something that Tennekoon and other members of the team will never
forget. For Tennekoon it inspired him more and that year specially he
will never forget as he was picked the “Daily News” Schoolboy Cricketer
of the Year.
During his latter years in school he developed into a capable
left-arm spinner who had the happy knock of getting good wickets at the
right time for his team. Had he not concentrated so much on his batting
ability he could have proved to be a Sri Lankan allrounder of abounding
vitality as he was a slip or gully fieldsmen, who could brought off
spectacular catches. He watched every ball closely and his fleetness of
movement enabled him to be at the right place at the right time thereby
making difficult catches look so simple.
Eye -catching century
In his batting, one particular century he made against Colin
Cowdrey’s English team in 1969 in an ‘Unofficial’ Test and was really
eye-catching. His contemporary team-mate Ranjith Fernando made twin half

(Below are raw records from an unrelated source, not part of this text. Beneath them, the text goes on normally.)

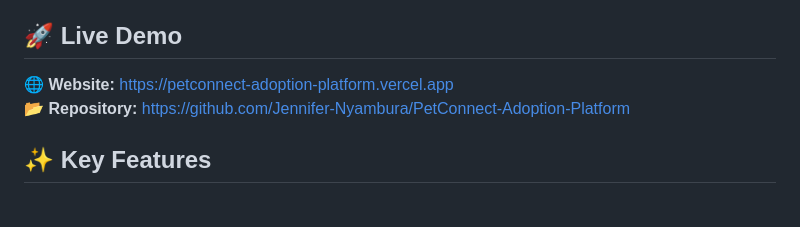
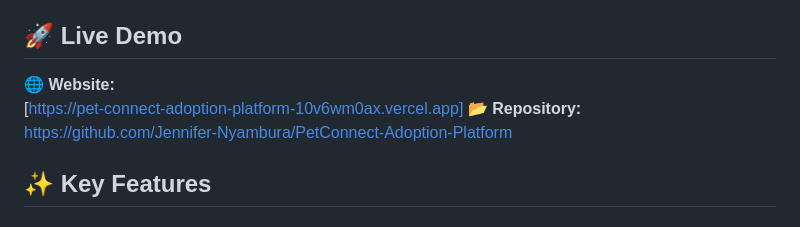
Before and after one commit to Jennifer-Nyambura/PetConnect-Adoption-Platform, a Markdown page: README.md, the part around the change. Drawn GitHub-style.

```diff
--- a/README.md
+++ b/README.md
@@ -10,7 +10,8 @@ PetConnect is a modern pet adoption platform that connects loving pets with cari
 
 ## 🚀 **Live Demo**
 
-**🌐 Website:** [https://petconnect-adoption-platform.vercel.app](https://petconnect-adoption-platform.vercel.app)
+**🌐 Website:**
+[https://pet-connect-adoption-platform-10v6wm0ax.vercel.app]
 **📂 Repository:** [https://github.com/Jennifer-Nyambura/PetConnect-Adoption-Platform](https://github.com/Jennifer-Nyambura/PetConnect-Adoption-Platform)
 
 ## ✨ **Key Features**
```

centuries. This was against the strongest English attack of John Snow,
David Brown and Derek Underwood, Pat Pocock and Basil D’Oliviera.
Sufficient had been seen of Anura Tennekoon, by then for the ‘Indian
Cricket’ to elect him one of the Five Cricketers of the year. This
honour is all the more creditable as Indian critics are very slow in
their praise of outsiders. If my memory goes right, I believe there are
only three other Sri Lankans who have been thus honoured - Stanley
Jayasinghe, Duleep Mendis and Ravi Ratnayake.
Tennekoon never forgot the advice and guidance given to him by his
two cricket mentors Messrs Lussie Abeywardene and Orville Abeynaike. It
was they who aided him to give vent to his run hungry potential.
In his school career he made almost 2,000 runs with centuries against
Ananda and Wesley. He passed the half century mark against every other
school something he did on 20 other occasions. He was also the mainstay
of the Sinhalese Sports Club batting and an automatic choice for every
Sri Lanka team since he first appeared as a schoolboy against Mike
Smith’s England team in 1965.
If Tennekoon could have contrived to arrange his birthplace to some
other cricket playing country like Australia or England his first class
figures would have reached fantastic proportions. At that time in Sri
Lanka he simply lacked the opportunity for exposure, having had to rest
content with Sara Trophy cricket and the occasional visit of an
international team were kind enough to visit us from time to time.
An appetite for big scores
Tennekoon never courted popularity, and never played to the gallery.
He always remained a conscientious performer with that appetite for big
scores. He is also never known to have thrown his wicket away.
After school cricket then to club cricket. Tennekoon was
contemplating which club he is to join to continue his cricket. Then a
member of the SSC - a real stalwart Bennet Medonza contacted him and the
deal was finalised and Tennekoon started playing for the SSC and at the
senior level there was that ever helpful coach Bertie Wijesingha who
guided him through the initial stages of club cricket and then Tennekoon
got on to the Sri Lanka team.
He represented Sri Lanka for 14 years and five of the years he
captained the team. The captaincy came from one Thomian, Michael Tisera
to another Thomian Anura Tennekoon!
Here’s the selection
Schoolboy Cricket of the Year 1964: Anura Tennekoon (S. Thomas’
Collegem Mount Lavinia).
Runners-up: 2. Ranjith Fernando (St. Benedict’s), 3. Premalal
Goonesekera (S. Thomas’ College, Mount Lavinia), 4. Felix Dias (St.
Benedict’s College), 5. S. Rajaratnam (Royal College), 6. Sumithra
Fernando (St. Sebastian’s, Moratuwa).
Outstation Schoolboy Cricketer of the Year: Sumithra Fernando (St.
Best Batsman: Anura Tennekoon (S. Thomas’ College, Mount Lavinia).
Best Bowler: Travis Fernando (St. Peter’s College).
Best Allrounder: S. Rajaratnam (Royal College).
Best Fielder: David Heyn (St. Peter’s College).
Best Captain: Sunil Fernando (St. Benedict’s College).
Best Wicket-keeper: Ranjith Fernando (St. Benedict’s College).
Best Team in Western Zone: St. Benedict’s College.
Best Team in Central Zone: Trinity College, Kandy.
Best Team in Southern Zone: St. Sebastian’s College, Moratuwa.